1. Step aside from the demands of the day, finding a quiet place to sit comfortably for five minutes or more. Set a timer for your desired length of time.
2. Close your eyes, lengthen your spine, and begin to breathe. Let the breath be the anchor for your awareness.
3. The mind will wander as it does for all of us. Refrain from judging or condemning this mind of yours. Instead, simply note each mental movement (perhaps with the word ‘wandering’) and then come back to the breath.
4. You can further support the stimulation of your nervous system by softening the belly and breathing all the way into it if you can (a practice known as diaphragmatic breathing). Or, stay with the natural ebb and flow of your breath, minding it like the rolling waves.
5. Stay with this practice until your timer goes off. Ease back into the world when you are finished.
The key to reducing stress and anxiety through the use of meditation is consistency. Often, we think that we must be able to practice for 20, 30, or 40 minutes routinely. In truth, however, the best practice is the one that we can commit to daily. Ten minutes of meditation practiced daily is better than one hour practiced only when we ‘feel like it’. This is a theme we hope we have addressed comprehensively in making the ayam app available for everyone.

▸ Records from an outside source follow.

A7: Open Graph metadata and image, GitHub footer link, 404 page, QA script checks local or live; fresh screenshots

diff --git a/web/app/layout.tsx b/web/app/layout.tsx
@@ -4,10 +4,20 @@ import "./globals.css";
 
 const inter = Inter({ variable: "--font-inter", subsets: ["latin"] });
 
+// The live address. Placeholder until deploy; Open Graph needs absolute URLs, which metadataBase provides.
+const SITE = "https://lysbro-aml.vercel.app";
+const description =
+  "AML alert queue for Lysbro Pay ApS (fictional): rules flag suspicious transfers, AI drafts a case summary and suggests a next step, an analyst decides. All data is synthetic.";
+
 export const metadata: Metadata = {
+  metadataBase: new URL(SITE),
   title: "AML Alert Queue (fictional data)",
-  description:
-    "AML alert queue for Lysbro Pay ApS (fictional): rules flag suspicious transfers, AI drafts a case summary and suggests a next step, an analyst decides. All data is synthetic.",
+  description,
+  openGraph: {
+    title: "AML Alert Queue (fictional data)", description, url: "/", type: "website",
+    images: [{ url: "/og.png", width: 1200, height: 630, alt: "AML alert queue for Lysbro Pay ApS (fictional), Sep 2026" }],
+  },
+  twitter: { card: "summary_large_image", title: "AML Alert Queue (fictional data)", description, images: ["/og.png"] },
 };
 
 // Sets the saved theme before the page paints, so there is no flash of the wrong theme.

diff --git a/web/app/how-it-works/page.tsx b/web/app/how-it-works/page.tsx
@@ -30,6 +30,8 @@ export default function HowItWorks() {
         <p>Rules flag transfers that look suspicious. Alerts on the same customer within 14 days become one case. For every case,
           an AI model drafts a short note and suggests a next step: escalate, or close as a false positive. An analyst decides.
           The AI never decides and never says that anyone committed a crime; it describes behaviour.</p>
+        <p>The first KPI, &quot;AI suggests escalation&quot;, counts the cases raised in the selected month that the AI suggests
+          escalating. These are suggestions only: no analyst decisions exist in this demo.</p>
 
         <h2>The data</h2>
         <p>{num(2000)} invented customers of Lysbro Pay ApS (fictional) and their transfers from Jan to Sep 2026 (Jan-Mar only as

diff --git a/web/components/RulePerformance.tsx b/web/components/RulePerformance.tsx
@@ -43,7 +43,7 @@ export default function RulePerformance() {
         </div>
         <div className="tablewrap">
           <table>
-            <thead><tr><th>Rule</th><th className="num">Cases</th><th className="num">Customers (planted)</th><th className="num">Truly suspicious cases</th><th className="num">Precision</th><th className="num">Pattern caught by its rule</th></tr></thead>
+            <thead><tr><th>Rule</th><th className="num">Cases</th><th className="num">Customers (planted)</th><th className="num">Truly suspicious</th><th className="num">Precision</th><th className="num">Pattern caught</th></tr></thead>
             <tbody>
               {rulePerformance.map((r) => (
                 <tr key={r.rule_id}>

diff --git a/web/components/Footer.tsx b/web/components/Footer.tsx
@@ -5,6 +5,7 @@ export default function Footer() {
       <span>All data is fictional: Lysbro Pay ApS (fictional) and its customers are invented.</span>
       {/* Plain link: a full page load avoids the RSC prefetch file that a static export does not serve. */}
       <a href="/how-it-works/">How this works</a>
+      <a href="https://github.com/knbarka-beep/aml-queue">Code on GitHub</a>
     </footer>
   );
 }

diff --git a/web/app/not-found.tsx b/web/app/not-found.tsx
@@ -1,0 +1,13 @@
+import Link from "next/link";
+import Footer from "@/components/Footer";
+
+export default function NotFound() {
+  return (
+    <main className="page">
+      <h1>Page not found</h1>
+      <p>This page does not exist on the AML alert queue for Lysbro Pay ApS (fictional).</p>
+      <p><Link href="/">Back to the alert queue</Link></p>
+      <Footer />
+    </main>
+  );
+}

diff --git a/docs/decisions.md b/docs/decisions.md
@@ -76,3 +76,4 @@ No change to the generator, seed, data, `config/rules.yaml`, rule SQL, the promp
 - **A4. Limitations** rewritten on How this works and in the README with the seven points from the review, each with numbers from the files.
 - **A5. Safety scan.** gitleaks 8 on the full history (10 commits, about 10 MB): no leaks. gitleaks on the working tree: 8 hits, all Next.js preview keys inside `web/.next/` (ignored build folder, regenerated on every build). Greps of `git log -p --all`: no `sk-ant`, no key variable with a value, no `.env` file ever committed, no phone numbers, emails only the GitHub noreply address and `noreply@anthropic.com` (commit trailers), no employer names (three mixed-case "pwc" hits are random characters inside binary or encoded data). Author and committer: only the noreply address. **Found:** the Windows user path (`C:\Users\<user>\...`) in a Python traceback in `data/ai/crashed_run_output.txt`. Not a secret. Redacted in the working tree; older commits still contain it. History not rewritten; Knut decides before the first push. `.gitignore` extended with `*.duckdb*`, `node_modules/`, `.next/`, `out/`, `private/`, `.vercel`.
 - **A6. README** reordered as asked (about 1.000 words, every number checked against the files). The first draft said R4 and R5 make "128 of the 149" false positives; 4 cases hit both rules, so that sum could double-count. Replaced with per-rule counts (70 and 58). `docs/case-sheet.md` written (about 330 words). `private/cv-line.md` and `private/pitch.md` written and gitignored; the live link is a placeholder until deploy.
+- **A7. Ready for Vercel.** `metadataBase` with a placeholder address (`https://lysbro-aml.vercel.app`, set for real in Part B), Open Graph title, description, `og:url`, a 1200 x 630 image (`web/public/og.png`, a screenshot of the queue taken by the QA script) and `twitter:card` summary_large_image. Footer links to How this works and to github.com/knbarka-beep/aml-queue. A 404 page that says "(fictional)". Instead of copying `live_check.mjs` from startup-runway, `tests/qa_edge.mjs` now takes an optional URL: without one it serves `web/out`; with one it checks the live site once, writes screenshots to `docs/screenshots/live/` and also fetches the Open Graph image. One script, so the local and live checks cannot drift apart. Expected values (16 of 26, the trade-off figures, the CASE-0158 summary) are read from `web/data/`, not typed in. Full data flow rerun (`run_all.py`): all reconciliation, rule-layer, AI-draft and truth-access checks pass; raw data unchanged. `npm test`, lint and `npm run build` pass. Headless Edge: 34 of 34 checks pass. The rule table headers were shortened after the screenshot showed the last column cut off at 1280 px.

There will be times in the coming days, months, and years that the stress response supports and protects us eg: if you ever need to outrun an elephant while on safari! It is, after all, an important and miraculous mechanism of the human body. However, when the sympathetic nervous system is only detracting from our wellbeing, it is helpful to remember that relaxation and wellbeing are equally accessible and innate to us. Breath by breath, we can start to ease the racing mind, coming back to the only thing that we need; coming back to the present moment.